>>>
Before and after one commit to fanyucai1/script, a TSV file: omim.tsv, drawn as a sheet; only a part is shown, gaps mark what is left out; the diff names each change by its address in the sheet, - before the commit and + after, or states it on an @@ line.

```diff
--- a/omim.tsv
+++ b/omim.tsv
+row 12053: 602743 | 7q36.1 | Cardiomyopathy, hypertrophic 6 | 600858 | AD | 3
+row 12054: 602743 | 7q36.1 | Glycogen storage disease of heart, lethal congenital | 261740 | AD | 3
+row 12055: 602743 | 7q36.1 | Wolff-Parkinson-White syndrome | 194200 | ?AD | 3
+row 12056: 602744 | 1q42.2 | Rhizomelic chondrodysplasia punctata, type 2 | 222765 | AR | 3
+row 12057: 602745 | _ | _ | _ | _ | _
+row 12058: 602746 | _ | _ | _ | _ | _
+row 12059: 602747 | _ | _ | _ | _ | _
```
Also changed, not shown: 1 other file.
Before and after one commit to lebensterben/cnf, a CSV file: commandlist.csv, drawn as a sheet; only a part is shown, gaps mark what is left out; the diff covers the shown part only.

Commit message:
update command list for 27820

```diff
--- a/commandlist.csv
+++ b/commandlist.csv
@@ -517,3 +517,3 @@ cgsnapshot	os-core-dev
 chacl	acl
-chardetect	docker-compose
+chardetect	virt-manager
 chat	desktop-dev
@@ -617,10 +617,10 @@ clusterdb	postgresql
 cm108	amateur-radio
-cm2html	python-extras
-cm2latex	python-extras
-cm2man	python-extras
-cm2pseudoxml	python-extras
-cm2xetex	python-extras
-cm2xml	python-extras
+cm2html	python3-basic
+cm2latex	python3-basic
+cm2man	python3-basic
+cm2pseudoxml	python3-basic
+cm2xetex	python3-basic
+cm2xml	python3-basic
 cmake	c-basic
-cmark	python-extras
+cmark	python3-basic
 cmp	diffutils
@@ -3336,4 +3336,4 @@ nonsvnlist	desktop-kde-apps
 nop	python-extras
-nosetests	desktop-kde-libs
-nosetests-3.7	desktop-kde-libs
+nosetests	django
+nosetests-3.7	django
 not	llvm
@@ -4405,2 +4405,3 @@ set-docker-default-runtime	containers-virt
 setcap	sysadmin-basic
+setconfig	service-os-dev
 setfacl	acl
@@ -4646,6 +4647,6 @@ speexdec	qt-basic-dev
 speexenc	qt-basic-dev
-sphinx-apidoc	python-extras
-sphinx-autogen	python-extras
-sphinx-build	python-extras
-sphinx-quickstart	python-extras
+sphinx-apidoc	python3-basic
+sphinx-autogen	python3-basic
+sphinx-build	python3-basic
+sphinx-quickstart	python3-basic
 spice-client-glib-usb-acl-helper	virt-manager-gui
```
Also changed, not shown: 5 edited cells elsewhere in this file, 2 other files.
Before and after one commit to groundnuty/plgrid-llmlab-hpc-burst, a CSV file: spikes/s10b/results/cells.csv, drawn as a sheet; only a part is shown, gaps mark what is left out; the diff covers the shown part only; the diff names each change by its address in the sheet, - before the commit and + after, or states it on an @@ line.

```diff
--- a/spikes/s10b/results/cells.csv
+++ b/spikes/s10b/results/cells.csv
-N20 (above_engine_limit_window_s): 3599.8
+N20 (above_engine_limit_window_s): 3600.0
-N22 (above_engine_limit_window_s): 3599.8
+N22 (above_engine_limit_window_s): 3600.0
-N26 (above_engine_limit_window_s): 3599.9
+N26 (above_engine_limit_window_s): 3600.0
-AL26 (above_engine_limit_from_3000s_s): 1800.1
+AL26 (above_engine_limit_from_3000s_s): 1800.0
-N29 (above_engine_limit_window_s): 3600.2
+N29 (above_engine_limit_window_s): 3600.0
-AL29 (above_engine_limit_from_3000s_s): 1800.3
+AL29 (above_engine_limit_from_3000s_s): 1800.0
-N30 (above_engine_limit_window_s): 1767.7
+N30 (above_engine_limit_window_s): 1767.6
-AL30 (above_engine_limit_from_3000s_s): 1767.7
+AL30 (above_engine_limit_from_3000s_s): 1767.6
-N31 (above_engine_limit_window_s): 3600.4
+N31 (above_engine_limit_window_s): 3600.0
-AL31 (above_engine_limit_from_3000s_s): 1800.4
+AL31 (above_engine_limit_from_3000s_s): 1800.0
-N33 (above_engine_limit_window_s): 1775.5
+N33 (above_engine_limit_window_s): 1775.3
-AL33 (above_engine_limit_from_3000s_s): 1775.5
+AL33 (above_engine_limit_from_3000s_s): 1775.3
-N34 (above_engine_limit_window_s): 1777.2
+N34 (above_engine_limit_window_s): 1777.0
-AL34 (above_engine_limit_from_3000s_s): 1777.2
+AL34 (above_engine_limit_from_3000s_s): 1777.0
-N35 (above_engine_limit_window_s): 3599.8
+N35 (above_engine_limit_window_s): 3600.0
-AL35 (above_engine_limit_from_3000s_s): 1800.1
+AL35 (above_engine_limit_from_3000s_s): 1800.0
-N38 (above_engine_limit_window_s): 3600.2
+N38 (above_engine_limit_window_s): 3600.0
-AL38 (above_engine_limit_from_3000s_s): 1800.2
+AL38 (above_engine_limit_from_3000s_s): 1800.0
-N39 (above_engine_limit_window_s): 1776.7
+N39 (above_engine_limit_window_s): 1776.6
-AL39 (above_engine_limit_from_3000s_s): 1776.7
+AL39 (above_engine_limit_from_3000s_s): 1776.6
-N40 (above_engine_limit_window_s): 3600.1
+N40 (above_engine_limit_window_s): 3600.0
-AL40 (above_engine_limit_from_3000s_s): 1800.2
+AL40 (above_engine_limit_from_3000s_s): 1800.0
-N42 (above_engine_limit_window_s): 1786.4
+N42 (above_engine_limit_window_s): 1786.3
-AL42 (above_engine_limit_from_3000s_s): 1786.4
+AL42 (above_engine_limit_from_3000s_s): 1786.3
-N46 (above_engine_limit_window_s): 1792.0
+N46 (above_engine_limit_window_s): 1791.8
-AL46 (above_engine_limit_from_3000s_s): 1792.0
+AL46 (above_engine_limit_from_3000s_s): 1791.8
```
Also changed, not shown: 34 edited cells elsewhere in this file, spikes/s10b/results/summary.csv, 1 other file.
<<<
The task: Each record must be output word for word.

Finished task:
Before and after one commit to fanyucai1/script, a TSV file: omim.tsv, drawn as a sheet; only a part is shown, gaps mark what is left out; the diff names each change by its address in the sheet, - before the commit and + after, or states it on an @@ line.

```diff
--- a/omim.tsv
+++ b/omim.tsv
+row 12053: 602743 | 7q36.1 | Cardiomyopathy, hypertrophic 6 | 600858 | AD | 3
+row 12054: 602743 | 7q36.1 | Glycogen storage disease of heart, lethal congenital | 261740 | AD | 3
+row 12055: 602743 | 7q36.1 | Wolff-Parkinson-White syndrome | 194200 | ?AD | 3
+row 12056: 602744 | 1q42.2 | Rhizomelic chondrodysplasia punctata, type 2 | 222765 | AR | 3
+row 12057: 602745 | _ | _ | _ | _ | _
+row 12058: 602746 | _ | _ | _ | _ | _
+row 12059: 602747 | _ | _ | _ | _ | _
```
Also changed, not shown: 1 other file.
Before and after one commit to lebensterben/cnf, a CSV file: commandlist.csv, drawn as a sheet; only a part is shown, gaps mark what is left out; the diff covers the shown part only.

Commit message:
update command list for 27820

```diff
--- a/commandlist.csv
+++ b/commandlist.csv
@@ -517,3 +517,3 @@ cgsnapshot	os-core-dev
 chacl	acl
-chardetect	docker-compose
+chardetect	virt-manager
 chat	desktop-dev
@@ -617,10 +617,10 @@ clusterdb	postgresql
 cm108	amateur-radio
-cm2html	python-extras
-cm2latex	python-extras
-cm2man	python-extras
-cm2pseudoxml	python-extras
-cm2xetex	python-extras
-cm2xml	python-extras
+cm2html	python3-basic
+cm2latex	python3-basic
+cm2man	python3-basic
+cm2pseudoxml	python3-basic
+cm2xetex	python3-basic
+cm2xml	python3-basic
 cmake	c-basic
-cmark	python-extras
+cmark	python3-basic
 cmp	diffutils
@@ -3336,4 +3336,4 @@ nonsvnlist	desktop-kde-apps
 nop	python-extras
-nosetests	desktop-kde-libs
-nosetests-3.7	desktop-kde-libs
+nosetests	django
+nosetests-3.7	django
 not	llvm
@@ -4405,2 +4405,3 @@ set-docker-default-runtime	containers-virt
 setcap	sysadmin-basic
+setconfig	service-os-dev
 setfacl	acl
@@ -4646,6 +4647,6 @@ speexdec	qt-basic-dev
 speexenc	qt-basic-dev
-sphinx-apidoc	python-extras
-sphinx-autogen	python-extras
-sphinx-build	python-extras
-sphinx-quickstart	python-extras
+sphinx-apidoc	python3-basic
+sphinx-autogen	python3-basic
+sphinx-build	python3-basic
+sphinx-quickstart	python3-basic
 spice-client-glib-usb-acl-helper	virt-manager-gui
```
Also changed, not shown: 5 edited cells elsewhere in this file, 2 other files.
Before and after one commit to groundnuty/plgrid-llmlab-hpc-burst, a CSV file: spikes/s10b/results/cells.csv, drawn as a sheet; only a part is shown, gaps mark what is left out; the diff covers the shown part only; the diff names each change by its address in the sheet, - before the commit and + after, or states it on an @@ line.

```diff
--- a/spikes/s10b/results/cells.csv
+++ b/spikes/s10b/results/cells.csv
-N20 (above_engine_limit_window_s): 3599.8
+N20 (above_engine_limit_window_s): 3600.0
-N22 (above_engine_limit_window_s): 3599.8
+N22 (above_engine_limit_window_s): 3600.0
-N26 (above_engine_limit_window_s): 3599.9
+N26 (above_engine_limit_window_s): 3600.0
-AL26 (above_engine_limit_from_3000s_s): 1800.1
+AL26 (above_engine_limit_from_3000s_s): 1800.0
-N29 (above_engine_limit_window_s): 3600.2
+N29 (above_engine_limit_window_s): 3600.0
-AL29 (above_engine_limit_from_3000s_s): 1800.3
+AL29 (above_engine_limit_from_3000s_s): 1800.0
-N30 (above_engine_limit_window_s): 1767.7
+N30 (above_engine_limit_window_s): 1767.6
-AL30 (above_engine_limit_from_3000s_s): 1767.7
+AL30 (above_engine_limit_from_3000s_s): 1767.6
-N31 (above_engine_limit_window_s): 3600.4
+N31 (above_engine_limit_window_s): 3600.0
-AL31 (above_engine_limit_from_3000s_s): 1800.4
+AL31 (above_engine_limit_from_3000s_s): 1800.0
-N33 (above_engine_limit_window_s): 1775.5
+N33 (above_engine_limit_window_s): 1775.3
-AL33 (above_engine_limit_from_3000s_s): 1775.5
+AL33 (above_engine_limit_from_3000s_s): 1775.3
-N34 (above_engine_limit_window_s): 1777.2
+N34 (above_engine_limit_window_s): 1777.0
-AL34 (above_engine_limit_from_3000s_s): 1777.2
+AL34 (above_engine_limit_from_3000s_s): 1777.0
-N35 (above_engine_limit_window_s): 3599.8
+N35 (above_engine_limit_window_s): 3600.0
-AL35 (above_engine_limit_from_3000s_s): 1800.1
+AL35 (above_engine_limit_from_3000s_s): 1800.0
-N38 (above_engine_limit_window_s): 3600.2
+N38 (above_engine_limit_window_s): 3600.0
-AL38 (above_engine_limit_from_3000s_s): 1800.2
+AL38 (above_engine_limit_from_3000s_s): 1800.0
-N39 (above_engine_limit_window_s): 1776.7
+N39 (above_engine_limit_window_s): 1776.6
-AL39 (above_engine_limit_from_3000s_s): 1776.7
+AL39 (above_engine_limit_from_3000s_s): 1776.6
-N40 (above_engine_limit_window_s): 3600.1
+N40 (above_engine_limit_window_s): 3600.0
-AL40 (above_engine_limit_from_3000s_s): 1800.2
+AL40 (above_engine_limit_from_3000s_s): 1800.0
-N42 (above_engine_limit_window_s): 1786.4
+N42 (above_engine_limit_window_s): 1786.3
-AL42 (above_engine_limit_from_3000s_s): 1786.4
+AL42 (above_engine_limit_from_3000s_s): 1786.3
-N46 (above_engine_limit_window_s): 1792.0
+N46 (above_engine_limit_window_s): 1791.8
-AL46 (above_engine_limit_from_3000s_s): 1792.0
+AL46 (above_engine_limit_from_3000s_s): 1791.8
```
Also changed, not shown: 34 edited cells elsewhere in this file, spikes/s10b/results/summary.csv, 1 other file.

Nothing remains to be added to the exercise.